Immigrants in Western states most likely to benefit from Obama’s executive action

state breakdown of eligible immigrants obama executive action

At least four-in-ten unauthorized immigrants in 12 states will be eligible to benefit from the executive actions announced Thursday by President Obama, according to a new Pew Research Center analysis.

Idaho, where 46% of the state’s unauthorized immigrant population is eligible for deportation relief, tops all other states on this measure. Other states with at least four-in-ten eligible immigrants include Arizona, Arkansas, Colorado, Illinois, Kansas, Nebraska, New Mexico, Oregon, Texas, Wisconsin and Wyoming.

More than 5 million unauthorized immigrants are eligible for deportation relief under Obama’s executive action announced Thursday or the president’s 2012 Deferred Action for Childhood Arrivals, which grants relief to young adults who came to the U.S. as children. The new executive action also expands the DACA program.

When we expand our analysis to those eligible under both the new executive action and those already covered the president’s DACA program, it’s clear that many Western states, including those with the highest shares of unauthorized immigrants in their total population, are affected. With both programs combined, Idaho again tops the list, with about six-in-ten (62%) unauthorized immigrants now eligible for relief, the highest share in the nation, according to the Pew Research analysis of 2012 data.

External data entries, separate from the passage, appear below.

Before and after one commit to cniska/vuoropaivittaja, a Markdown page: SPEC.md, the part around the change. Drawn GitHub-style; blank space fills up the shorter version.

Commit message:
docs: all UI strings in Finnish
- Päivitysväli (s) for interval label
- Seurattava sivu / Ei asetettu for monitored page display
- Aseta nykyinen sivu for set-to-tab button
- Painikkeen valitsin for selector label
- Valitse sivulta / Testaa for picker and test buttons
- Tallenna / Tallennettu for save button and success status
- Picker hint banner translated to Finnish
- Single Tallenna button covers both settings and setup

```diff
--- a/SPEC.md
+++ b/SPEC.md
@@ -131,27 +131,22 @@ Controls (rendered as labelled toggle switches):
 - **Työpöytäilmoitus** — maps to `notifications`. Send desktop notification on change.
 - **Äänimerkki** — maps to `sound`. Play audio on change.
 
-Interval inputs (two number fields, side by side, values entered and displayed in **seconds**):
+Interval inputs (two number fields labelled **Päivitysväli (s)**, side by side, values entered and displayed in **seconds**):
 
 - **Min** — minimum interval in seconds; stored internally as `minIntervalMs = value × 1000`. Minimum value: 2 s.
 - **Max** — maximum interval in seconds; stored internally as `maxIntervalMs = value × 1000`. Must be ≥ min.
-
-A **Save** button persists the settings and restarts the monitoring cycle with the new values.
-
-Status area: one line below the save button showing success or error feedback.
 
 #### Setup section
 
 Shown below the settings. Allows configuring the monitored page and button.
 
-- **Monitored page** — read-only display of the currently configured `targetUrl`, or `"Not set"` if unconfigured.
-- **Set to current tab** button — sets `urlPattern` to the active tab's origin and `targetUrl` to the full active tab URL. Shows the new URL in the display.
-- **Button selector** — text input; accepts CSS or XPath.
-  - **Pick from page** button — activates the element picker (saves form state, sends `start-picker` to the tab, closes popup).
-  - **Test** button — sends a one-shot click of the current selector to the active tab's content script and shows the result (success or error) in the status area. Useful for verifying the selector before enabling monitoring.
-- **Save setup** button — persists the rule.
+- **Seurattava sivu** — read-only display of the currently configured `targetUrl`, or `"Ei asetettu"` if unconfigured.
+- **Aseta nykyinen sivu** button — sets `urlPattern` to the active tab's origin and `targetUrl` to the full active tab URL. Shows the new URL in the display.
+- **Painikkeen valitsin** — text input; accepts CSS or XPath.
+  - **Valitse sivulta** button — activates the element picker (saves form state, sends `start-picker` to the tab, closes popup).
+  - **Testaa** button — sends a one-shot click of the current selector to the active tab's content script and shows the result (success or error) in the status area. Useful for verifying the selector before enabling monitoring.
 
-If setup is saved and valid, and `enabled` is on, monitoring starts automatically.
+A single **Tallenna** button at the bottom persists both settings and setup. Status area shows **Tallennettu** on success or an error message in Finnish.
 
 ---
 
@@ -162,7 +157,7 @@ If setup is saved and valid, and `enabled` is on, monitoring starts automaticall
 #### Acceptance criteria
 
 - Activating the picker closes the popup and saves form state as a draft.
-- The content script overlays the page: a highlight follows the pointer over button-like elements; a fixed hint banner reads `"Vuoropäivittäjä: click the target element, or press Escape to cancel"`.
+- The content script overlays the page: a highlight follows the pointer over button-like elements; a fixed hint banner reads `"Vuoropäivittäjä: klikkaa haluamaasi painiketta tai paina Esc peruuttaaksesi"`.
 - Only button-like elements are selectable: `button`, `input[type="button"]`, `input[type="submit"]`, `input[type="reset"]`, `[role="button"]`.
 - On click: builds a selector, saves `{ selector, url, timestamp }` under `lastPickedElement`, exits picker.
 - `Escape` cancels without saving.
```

FT_14.11.21_deportationReliefMap

Though Idaho has the highest share of unauthorized immigrants affected by Obama’s immigration policies, it has a relatively small population of unauthorized immigrants. Idaho’s 50,000 unauthorized immigrant population is dwarfed by the 2.5 million in California and the 1.7 million in Texas. Both California (52%) and Texas (54%) are among the states where at least half of unauthorized immigrants are now eligible for relief. Nationwide, 48% of unauthorized immigrants are eligible for relief under new or existing programs.

The states that have high shares of unauthorized immigrants who are eligible for relief also have high shares of unauthorized immigrants from Mexico. People from Mexico account for two-thirds of unauthorized immigrants who will be eligible for deportation relief under Obama’s new executive action, according to a Pew Research analysis.

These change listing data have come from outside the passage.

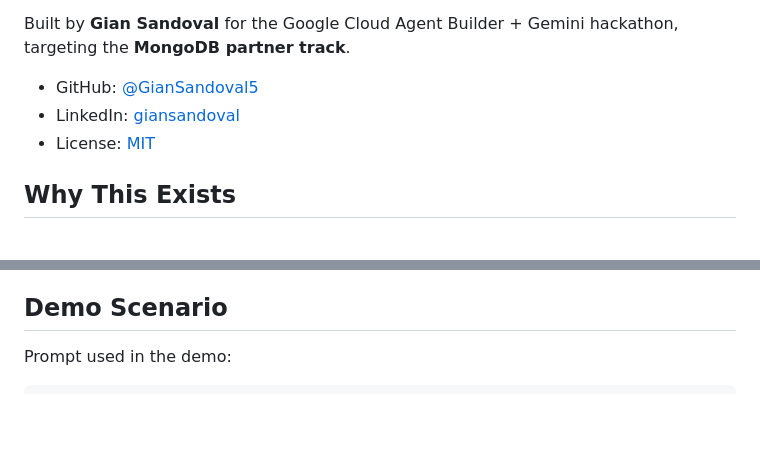
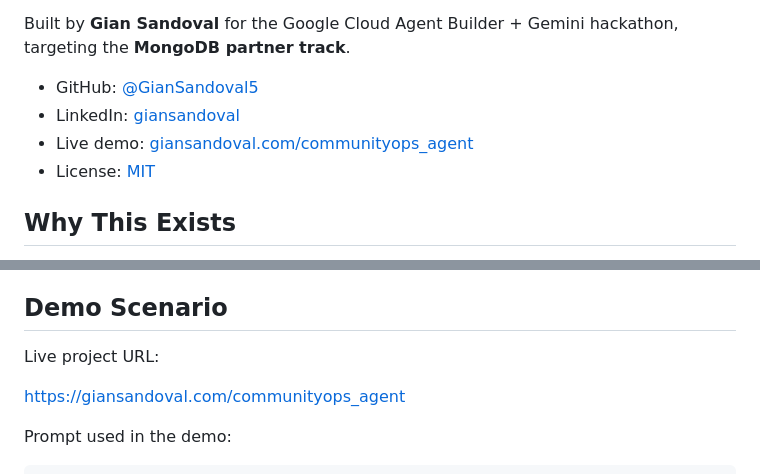
Before and after one commit to GianSandoval5/CommunityOps-Agent, a Markdown page: README.md, 2 parts joined by grey strips. Rendered like a GitHub page; blank space fills up the shorter version.

Commit message:
Agregar enlace a la demostración en vivo en el README.md

```diff
--- a/README.md
+++ b/README.md
@@ -8,6 +8,7 @@ Built by **Gian Sandoval** for the Google Cloud Agent Builder + Gemini hackathon
 
 - GitHub: [@GianSandoval5](https://github.com/GianSandoval5)
 - LinkedIn: [giansandoval](https://www.linkedin.com/in/giansandoval)
+- Live demo: [giansandoval.com/communityops_agent](https://giansandoval.com/communityops_agent)
 - License: [MIT](LICENSE)
 
 ## Why This Exists
@@ -56,6 +57,10 @@ MongoDB is used as the operational memory and persistence layer for:
 The current MVP persists approved outputs to MongoDB Atlas through the backend. The repository also includes MCP-oriented agent documentation in [`agent/tools.md`](agent/tools.md) and [`agent/workflows.md`](agent/workflows.md), so the workflow can be connected to a MongoDB MCP server as the hackathon environment requires.
 
 ## Demo Scenario
+
+Live project URL:
+
+[https://giansandoval.com/communityops_agent](https://giansandoval.com/communityops_agent)
 
 Prompt used in the demo:
 
```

In Nevada, where President Obama traveled Friday to talk about his actions, those newly eligible for relief make up 39% of the state’s unauthorized immigrant population. The state’s total of 210,000 is relatively small compared with other states. Nevada is also one of 14 states where the unauthorized immigrant population decreased from 2009 to 2012, a trend driven largely by a drop in the number of unauthorized immigrants from Mexico.

But Nevada stands out on several measures of unauthorized immigration. Nevada has the nation’s highest share of unauthorized immigrants as a share of the state overall population (8%), the labor force (10%) and K-12 students with at least one unauthorized parent (18%).

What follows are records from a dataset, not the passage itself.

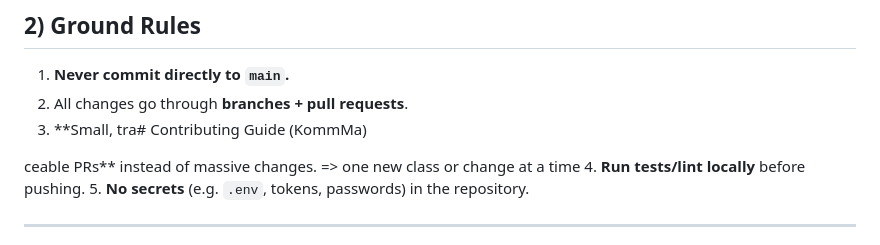
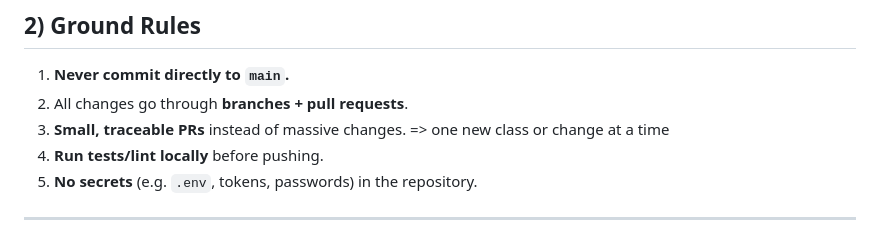
Before and after one commit to KommMa-KIT/KommMa, a Markdown page: CONTRIBUTING.md, the part around the change. Rendered like a GitHub page.

Commit message:
docs: fix typo in CONTRIBUTING.md

```diff
--- a/CONTRIBUTING.md
+++ b/CONTRIBUTING.md
@@ -16,9 +16,7 @@
 
 1. **Never commit directly to `main`.**
 2. All changes go through **branches + pull requests**.
-3. **Small, tra# Contributing Guide (KommMa)
-
-ceable PRs** instead of massive changes. => one new class or change at a time
+3. **Small, traceable PRs** instead of massive changes. => one new class or change at a time
 4. **Run tests/lint locally** before pushing.
 5. **No secrets** (e.g. `.env`, tokens, passwords) in the repository.
 
```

Note: All numbers are rounded independently and are not adjusted to sum to the total U.S. figure or other totals. Percents calculated from unrounded numbers. See Methodology for rounding rules. When ranked, states with the same numbers or shares within the column that is ranked are shown alphabetically.
** State population too small for estimate.

Source: Pew Research Center estimates based on augmented 2012 American Community Survey data from Integrated Public Use Microdata Series (IPUMS)

Correction: This posting and accompanying graphics have been updated with revised estimates for most states on the share of unauthorized immigrants affected by the president’s action. A previous version of this post referred to the president’s implementation of his new immigration policy as an executive order. He has taken executive action.

Topics: Immigration, Immigration Trends, Unauthorized Immigration

  1. Photo of Jens Manuel Krogstad

    is a writer/editor focusing on Hispanics, immigration and demographics at Pew Research Center.

  2. Photo of Jeffrey S. Passel

    is Senior Demographer at Pew Research Center.

3 Comments

  1. enzo smith2 years ago

    Except it’s not an Executive Order, it’s an Executive Action, WAY DIFFERENT

  2. Arthur Barham2 years ago

    I am amazed at the characterzation that the President signed an Executive Order, which would mandate compliance, when in fact he signed an Excutive Action, which is not a mandate, but reflects an intent to delay deportation of those percieved to be eligible for protections if Congress passes a Law to impliment such protections on a permanent basis.

    1. Jens Manuel+Krogstad2 years ago

      Thanks for pointing this out. We have updated the language of our post and added a correction to reflect the fact that President Obama implemented an executive action.